Having a Cyber Attack Plan Can Avoid Legal Problems
If your business is like most nowadays, you rely upon, if not completely depend on, your technology. Whether it’s local servers, or information in the Cloud, problems with hardware and software can completely stop a business in its tracks.
But even worse than technological problems are technological problems that are a result of malicious activity—viruses, tampering, hacking, and other cyberattacks. Often, the perpetrators are nowhere to be found—hidden behind a wall of technological anonymity, or in foreign countries far from the jurisdiction of the United States.
Many people may not be aware that the Department of Justice actually has promulgated best practices guidelines for business to use when it comes to cybersecurity. Here is some of the advice the Department has for businesses in planning for and avoiding attack—and dealing with an attack if it eventually happens.
- Prioritize – It’s obviously best if you can protect all data on your entire network. But where cost may be a problem, the DOJ suggests prioritizing. What data or services are absolutely crucial to your day to day operation? What information would you need to simply carry on the business in the event of an attack? Prioritizing can help you allocate cybersecurity resources.
- Have a plan – This sounds obvious, but many companies don’t have one. Determine who in the company is responsible for what in the event of an attack. Determine if any vendors or customers need to be notified and who will notify them. Are there any systems that may immediately need to be disabled to avoid further harm? Having a step by step guide with responsibilities delegated will avoid everyone running around confused if an attack happens.
- Have measures to avoid continuing damage – Often, attacks are made worse when employees continue to send data or open attachments after an attack is in progress. Having a procedure to reroute communications, networks or servers, inform employees of what is happening, or block damaging communications can help minimize an attack.

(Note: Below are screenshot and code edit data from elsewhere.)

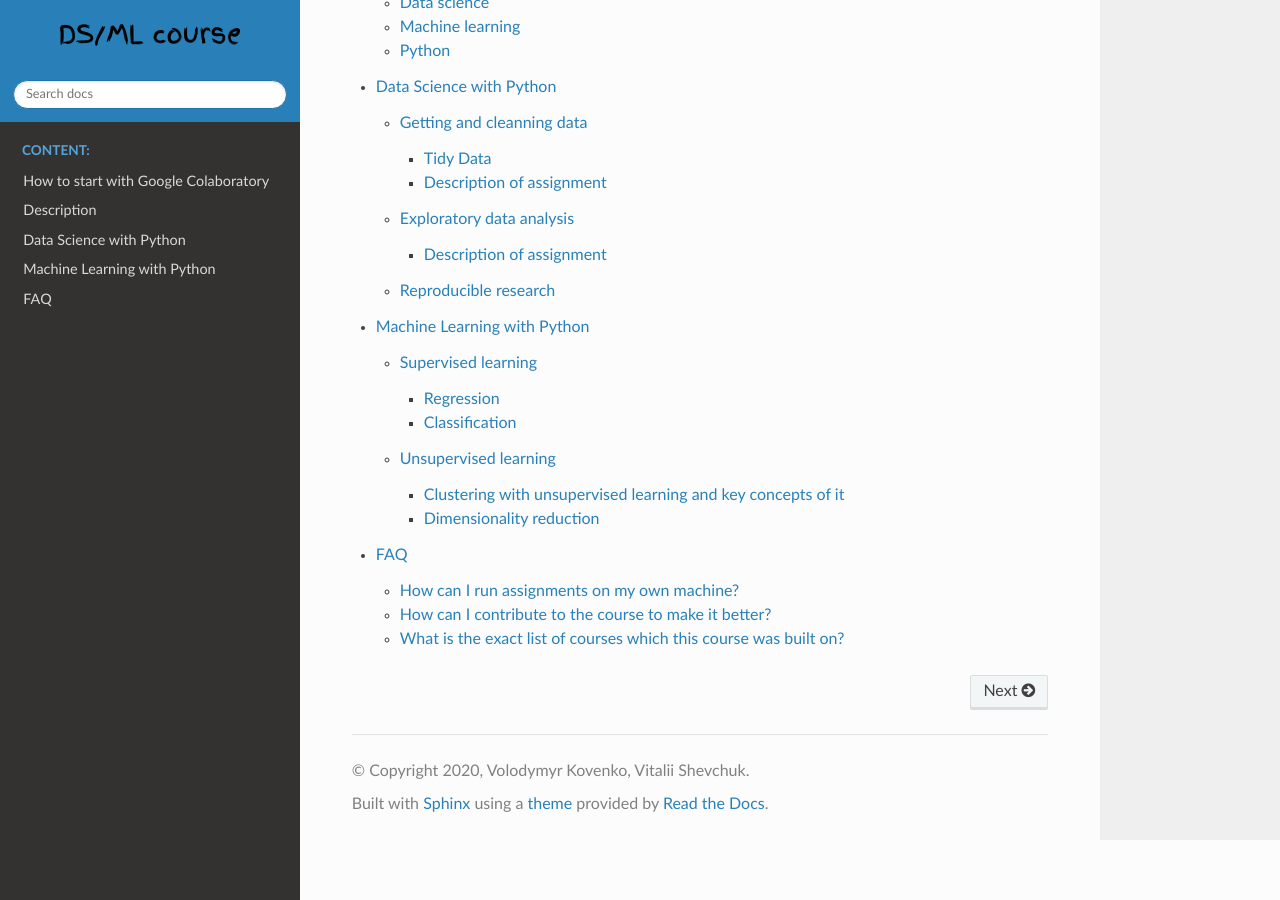
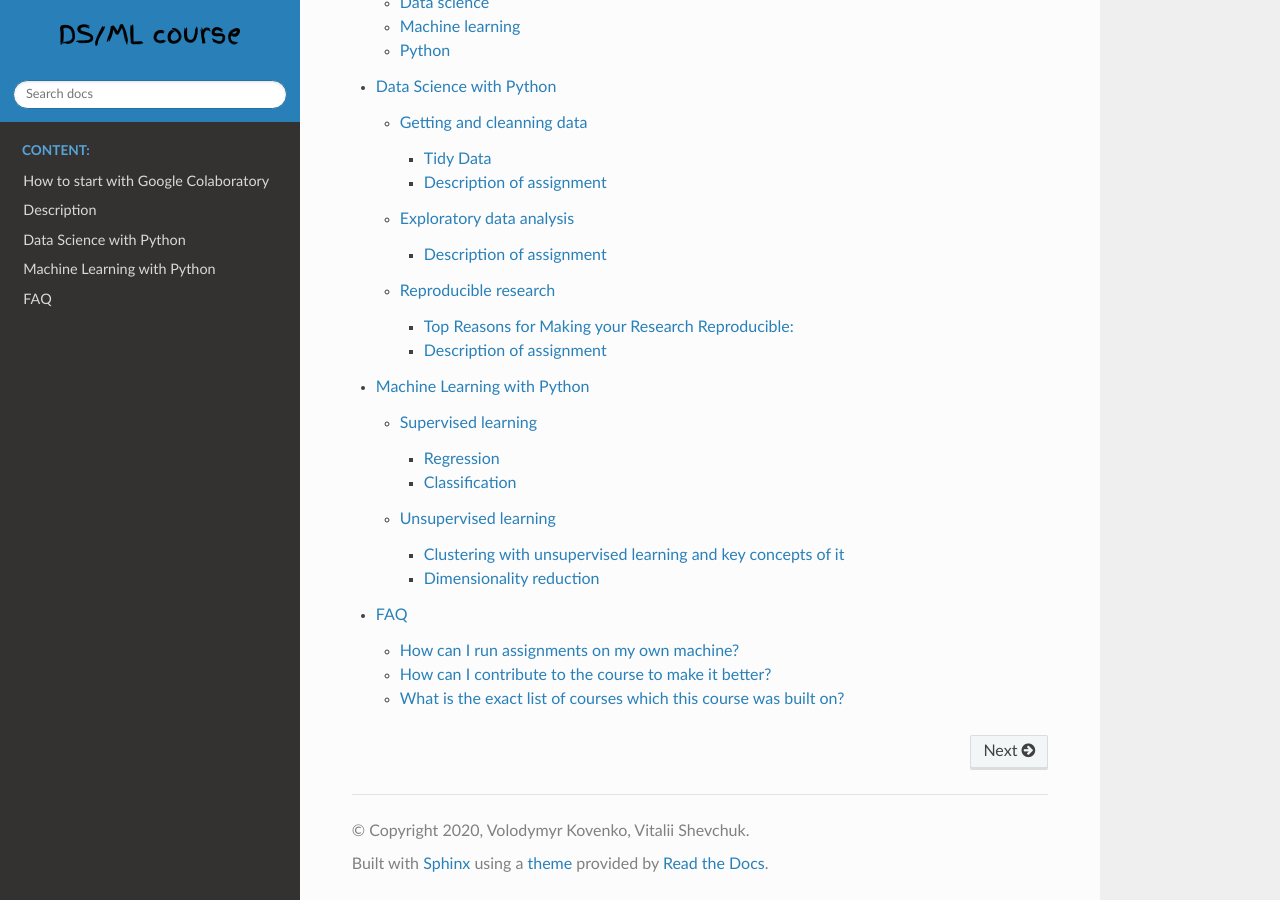
Before and after one commit to HikkaV/DS-ML-Courses, a Sphinx documentation site: the page built from docs/index.rst, in a window 1280 px wide and 900 px high, scrolled down 1772 px. Built offline with Sphinx 7.4.7 and the Read the Docs theme 2.0.0, drawn with Linux system fonts in a browser that asks for light colours; formulas are drawn with MathJax 3; some of the changed lines change nothing that is shown.

Commit message:
ds reproduce v1

```diff
--- a/docs/reproducible_research.rst
+++ b/docs/reproducible_research.rst
@@ -1,4 +1,54 @@
 Reproducible research
 ^^^^^^^^^^^^^^^^^^^^^
 
-.. warning:: This chapter is under creation, we apologize for it. It will be added in a near future, please stay up to date in order not to miss it.
+| We made a lot of work till now. But does it matter for other people if they did not understend what we did and how we did the work?
+
+*"An article about computational science in a scientific publication is not the scholarship itself, it is merely advertising of the scholarship. The actual scholarship is the complete software development environment and the complete set of instructions which generated the figures."* - D. Donoho
+
+| Consider the situation when you did great research regarding crimes in USA, published the article and then get tons of questions from followers regarding your dids. But if one provide data, code, experiment flow and other information that is relevant to one's research sure there will be much less questions.
+
+| Still not convinced?
+
+Top Reasons for Making your Research Reproducible:
+=========================
+
+ * *Ethics – we have a responsibility to show our work to move science forward.*
+ * *Funding requirements – many funding agencies require the storage of data and the steps performed in the analysis as part of the effort to increase rigor and reproducibility.*
+ * *Catch your mistakes – when you generate a reproducible data document, you are more likely to catch mistakes. Also, your documented steps allow you to trace back to where you went wrong.*
+ * *Others can catch mistakes – it is far better that others, like the reviewers for your manuscript or your mentors, find the flaws in your analysis than for them to be buried while countless other students try to repeat your work.*
+ * *Others can learn how to perform the analysis – a reproducible research document can be a powerful teaching tool for future lab members or others around the globe.*
+ * *Better study design – when you write down why you performed a test, you realize the rationale, because ‘that’s how we always do this’ doesn’t quite cut it.*
+ * *Other people who want to do research in the field can really start from the current state of the art, instead of spending months trying to figure out what was exactly done in a certain paper. It is much easier to take up someone else’s work if documented code is also available.*
+ * *It highly simplifies the task of comparing a new method to existing methods. Results can be compared more easily, and one is also sure that the implementation is the correct one.*
+
+Please take a look at few articles that are publicly availiable on `rpubs <https://rpubs.com/>`_. All of them using R as main data processing language, but for now we are interested only in structure of research papers.
+
+ * *`article_1 <https://rpubs.com/karthikchawala/303796>`_*
+ * *`article_1 <https://rpubs.com/Kallibek/459818>`_*
+ * *`article_1 <https://rpubs.com/gcctang1/271126>`_*
+ * *`article_1 <https://www.rpubs.com/michelsone/Research_Project_2>`_*
+
+Listed links are only for educational purposes.
+
+Here is what common in most of shown articles:
+
+ * *Title*
+ * *Initials of the author*
+ * *Introduction/Synopsis*
+ * *Data processing/Environment preparation*
+ * *Results*
+ * *Summary*
+
+Description of assignment
+=========================
+
+Hope one remember data used for previos assignment. Despite the fact that all assignments in this course are following reproducibility rules, but we are going to prepare .pdf article to get better sense of theory in this section. Pdf file prepared from changed notebook of previos section.
+
+
+.. image:: https://colab.research.google.com/assets/colab-badge.svg
+  :target: https://colab.research.google.com/github/HikkaV/DS-ML-Courses/blob/master/assignments/data_science/assignment_2_exploratory_data_analysis/crimes_exploration.ipynb
+  :width: 150
+  :align: right
+  :alt:  Assignment 1
+
+ `Pdf <https://rpubs.com/>`_.
```
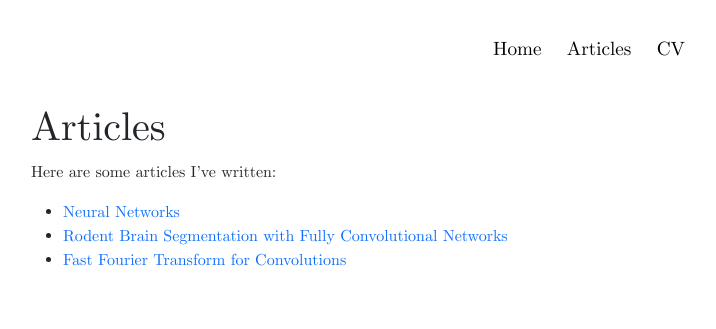
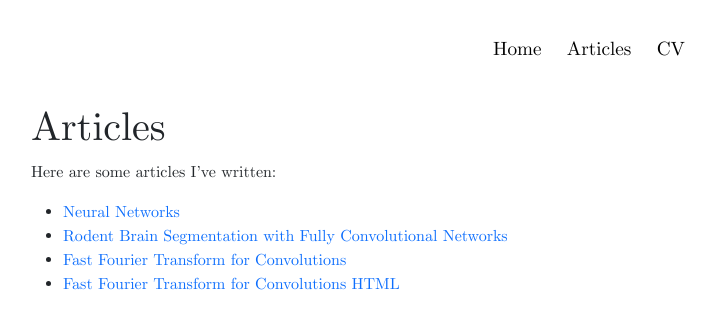
Before and after one commit to RoidaVinci/web, a Jekyll site: the page built from article.md, in a window 1280 px wide. Shown: the top 329 px of the page, without its empty margins (51-767 px from the left). Built offline with Jekyll 4.4.1, drawn with Linux system fonts in a browser that asks for light colours.

Commit message:
Update article.md

```diff
--- a/article.md
+++ b/article.md
@@ -12,4 +12,5 @@ Here are some articles I've written:
 - [Neural Networks](articles/thesisnn.md)
 - [Rodent Brain Segmentation with Fully Convolutional Networks](articles/idis.md)
 - [Fast Fourier Transform for Convolutions](articles/fft.md)
+- [Fast Fourier Transform for Convolutions HTML](articles/fft.html)
 " | markdownify }}
```
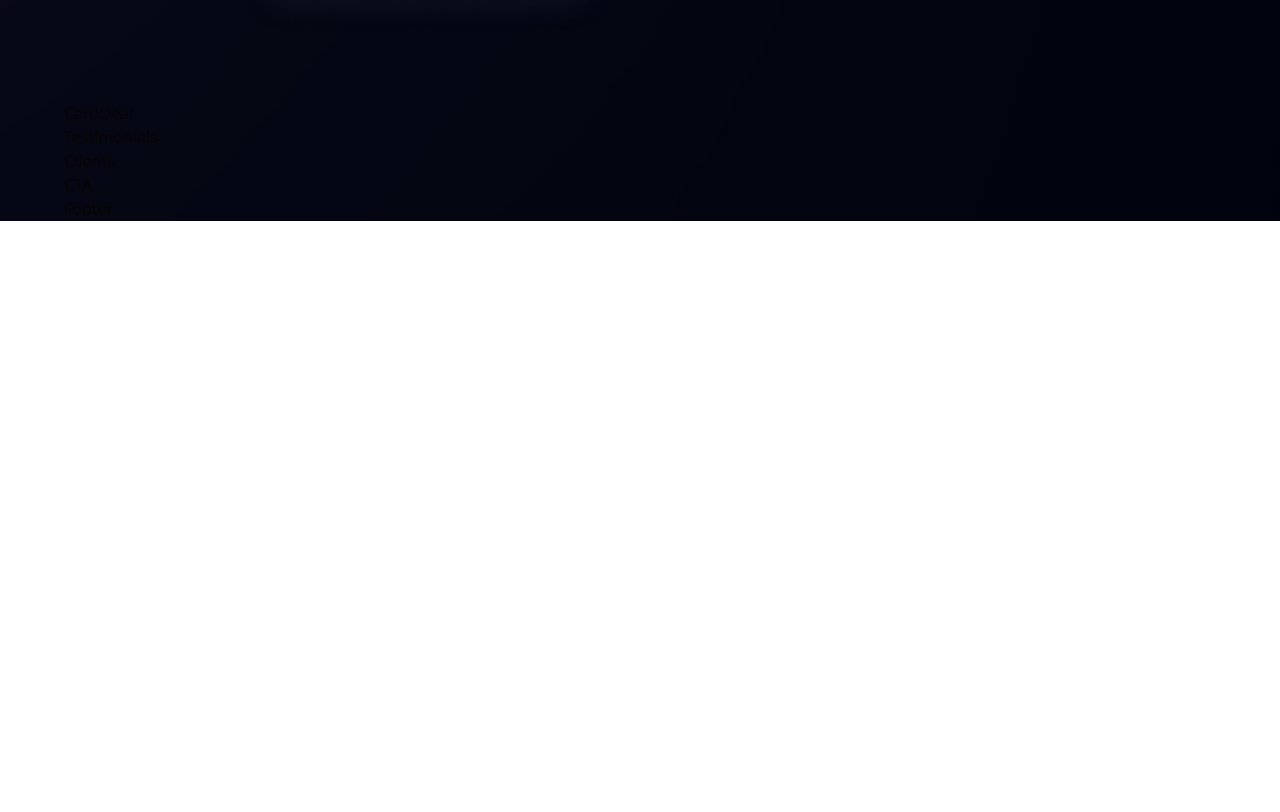
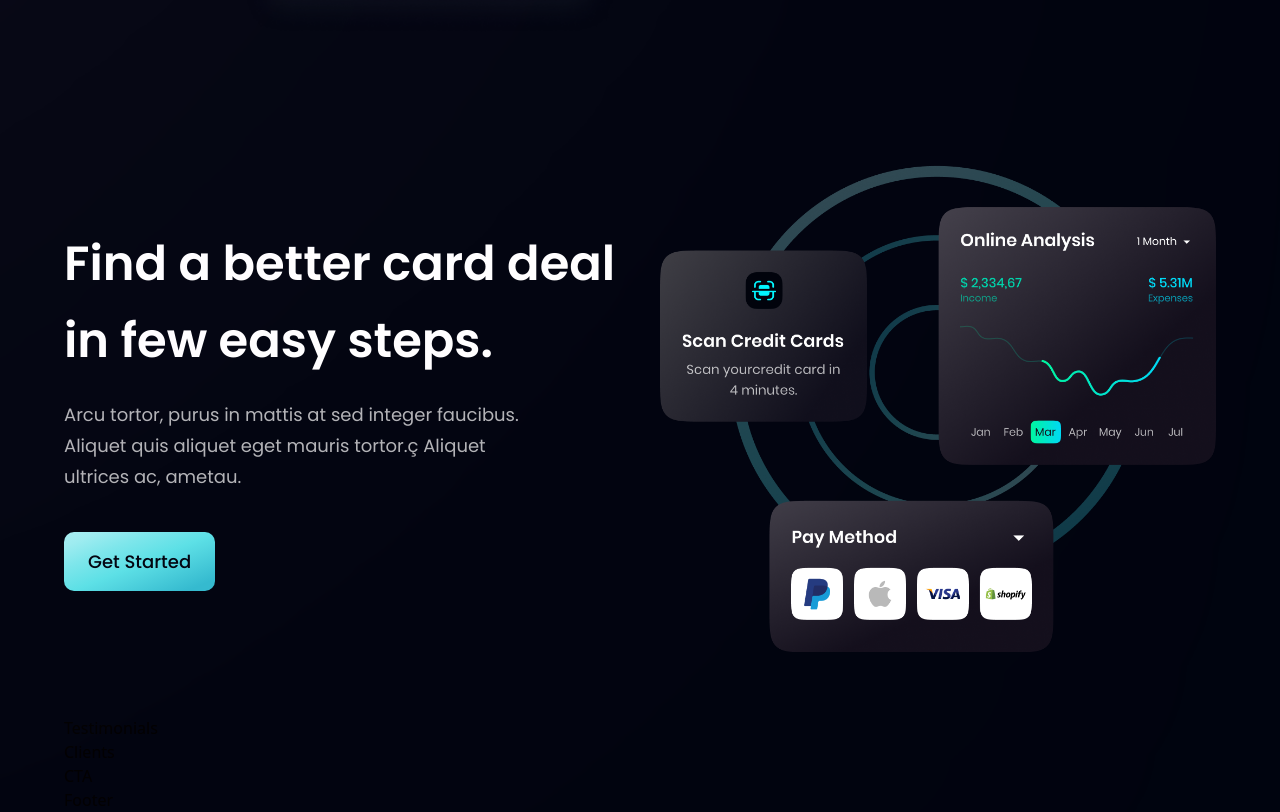
Before and after one commit to X-hung/bank_app_jsmastery, a React (Vite) app: page / in a window 1280 px wide. Shown: the part 2092-2904 px from the top of the page. Before the commit the page ends 2313 px from the top, so only its background shows below. Built offline with nearby package versions, Linux system fonts and the light colour scheme.

Commit message:
6-card-deal

```diff
--- a/index.html
+++ b/index.html
@@ -4,7 +4,7 @@
     <meta charset="UTF-8" />
     <link rel="icon" type="image/svg+xml" href="/vite.svg" />
     <meta name="viewport" content="width=device-width, initial-scale=1.0" />
-    <title>Vite + React</title>
+    <title>HooBank - Vite + React</title>
   </head>
   <body>
     <div id="root"></div>
--- a/src/components/CardDeal.jsx
+++ b/src/components/CardDeal.jsx
@@ -1,9 +1,25 @@
-import React from 'react'
+import React from 'react';
+import { card } from '../assets';
+import styles, { layout } from '../style';
+import Button from './Button';
 
-const CardDeal = () => {
-  return (
-    <div>CardDeal</div>
-  )
-}
+const CardDeal = () => (
+  <section id='card-deal' className={layout.section}>
+    <div className={layout.sectionInfo}>
+      <h2 className={styles.heading2}>
+        Find a better card deal <br className='sm:block hidden' /> in few easy steps.
+      </h2>
+      <p className={`${styles.paragraph} max-w-[470px] mt-5`}>
+        Arcu tortor, purus in mattis at sed integer faucibus. Aliquet quis
+        aliquet eget mauris tortor.ç Aliquet ultrices ac, ametau.
+      </p>
 
-export default CardDeal
+      <Button styles={`mt-10`} />
+    </div>
+    <div className={layout.sectionImg}>
+      <img src={card} alt="card" className='w-[100%] h-[100%]'/>
+    </div>
+  </section>
+);
+
+export default CardDeal;
```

When Legal Counsel May be Needed
In some cases, it may be necessary to get legal counsel involved. This depends on the severity of the attack, the nature of the business, and the information compromised. Obviously if there is sensitive information like Social Security numbers or consumers’ bank account numbers involved, legal counsel may be needed to minimize corporate liability (as well as to ensure compliance with any insurance requirements).
Aside from information being compromised, legal counsel may be needed to appease upset consumers. If your business offers a service to consumers that isn’t offered because of cyber-attack, and consumers seek refunds or damages, counsel may be needed to assess your company’s liability. A customer who gets a T shirt they paid for a few days late may not be a problem. But a customer who was relying upon you to access a vital service or data and suffers damages may well raise legal claims.
Speak with a business attorney about a plan if things go wrong, and have an experienced attorney at the ready to avoid significant problems. Contact Tampa business, asset and probate attorney David Toback to discuss protecting your business in all situations.